Every line holding the word "styles" should be copied from the material.
════════════════
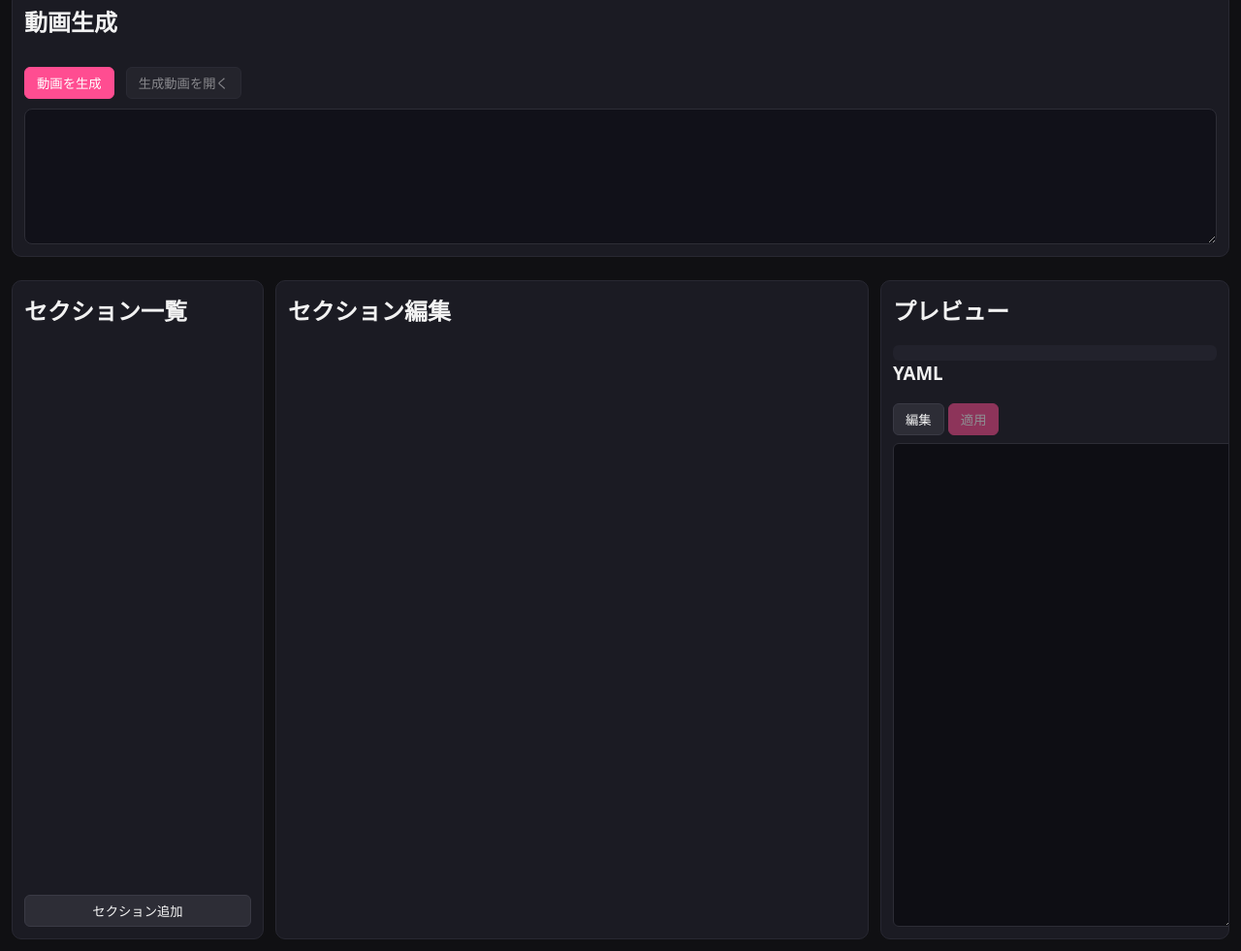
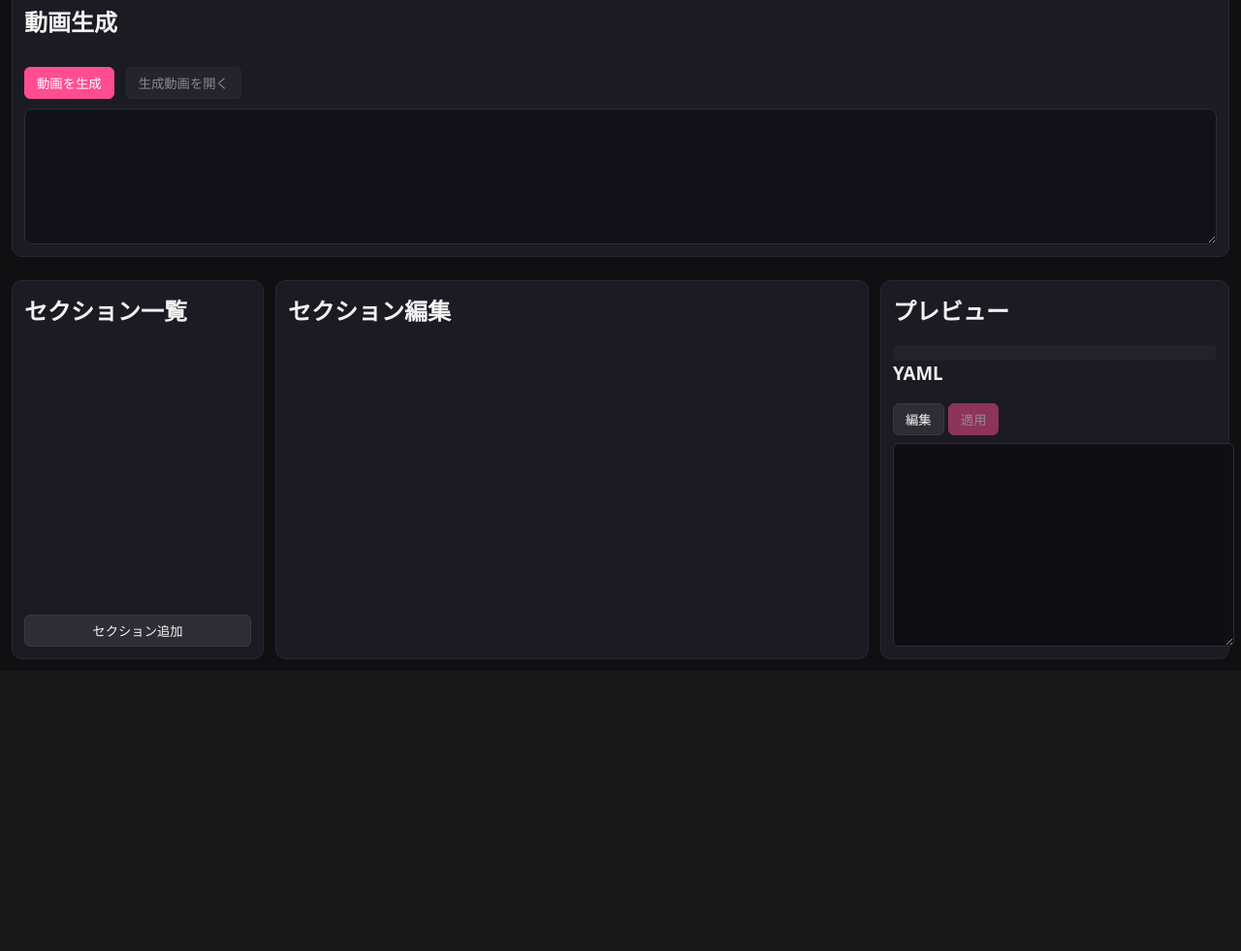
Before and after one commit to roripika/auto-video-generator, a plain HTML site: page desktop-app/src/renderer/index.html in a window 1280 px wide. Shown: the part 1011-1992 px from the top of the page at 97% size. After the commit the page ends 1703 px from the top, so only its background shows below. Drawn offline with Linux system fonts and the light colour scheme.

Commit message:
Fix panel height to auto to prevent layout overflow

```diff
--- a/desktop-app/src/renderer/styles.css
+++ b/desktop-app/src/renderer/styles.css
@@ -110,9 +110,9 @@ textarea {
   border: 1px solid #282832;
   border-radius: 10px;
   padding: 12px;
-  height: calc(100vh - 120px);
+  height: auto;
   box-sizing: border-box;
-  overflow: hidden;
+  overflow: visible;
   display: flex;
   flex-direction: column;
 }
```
════════════════
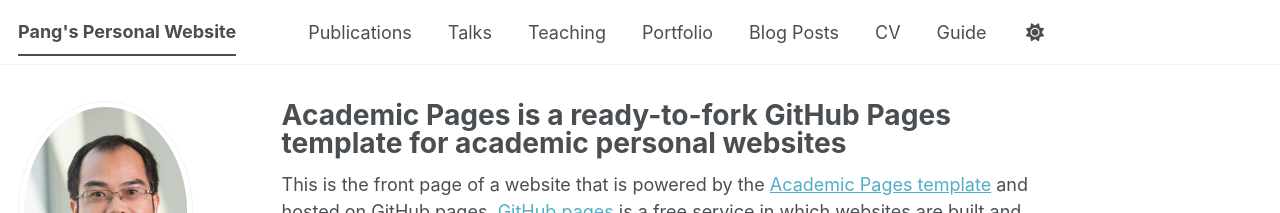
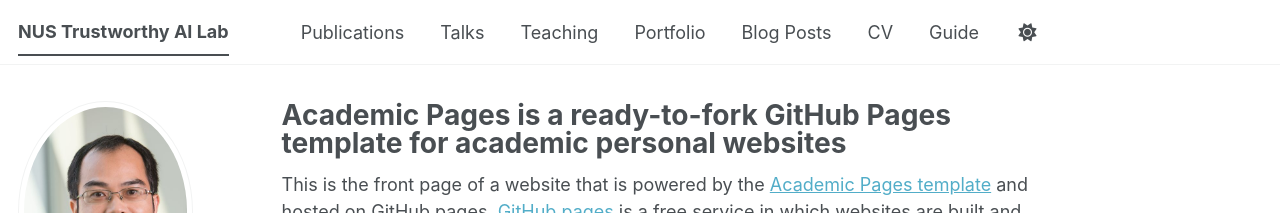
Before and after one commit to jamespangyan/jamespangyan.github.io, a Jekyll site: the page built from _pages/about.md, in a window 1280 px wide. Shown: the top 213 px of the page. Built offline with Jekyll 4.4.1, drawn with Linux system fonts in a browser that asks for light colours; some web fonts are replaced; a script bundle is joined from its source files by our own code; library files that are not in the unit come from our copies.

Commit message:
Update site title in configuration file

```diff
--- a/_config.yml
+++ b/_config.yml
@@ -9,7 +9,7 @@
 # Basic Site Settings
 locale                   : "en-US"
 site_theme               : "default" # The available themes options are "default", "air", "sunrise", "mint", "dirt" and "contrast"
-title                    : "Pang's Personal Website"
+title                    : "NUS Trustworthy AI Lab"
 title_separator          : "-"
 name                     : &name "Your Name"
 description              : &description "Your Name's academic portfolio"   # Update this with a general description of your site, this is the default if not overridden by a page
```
════════════════
* OUTPUT
--- a/desktop-app/src/renderer/styles.css
+++ b/desktop-app/src/renderer/styles.css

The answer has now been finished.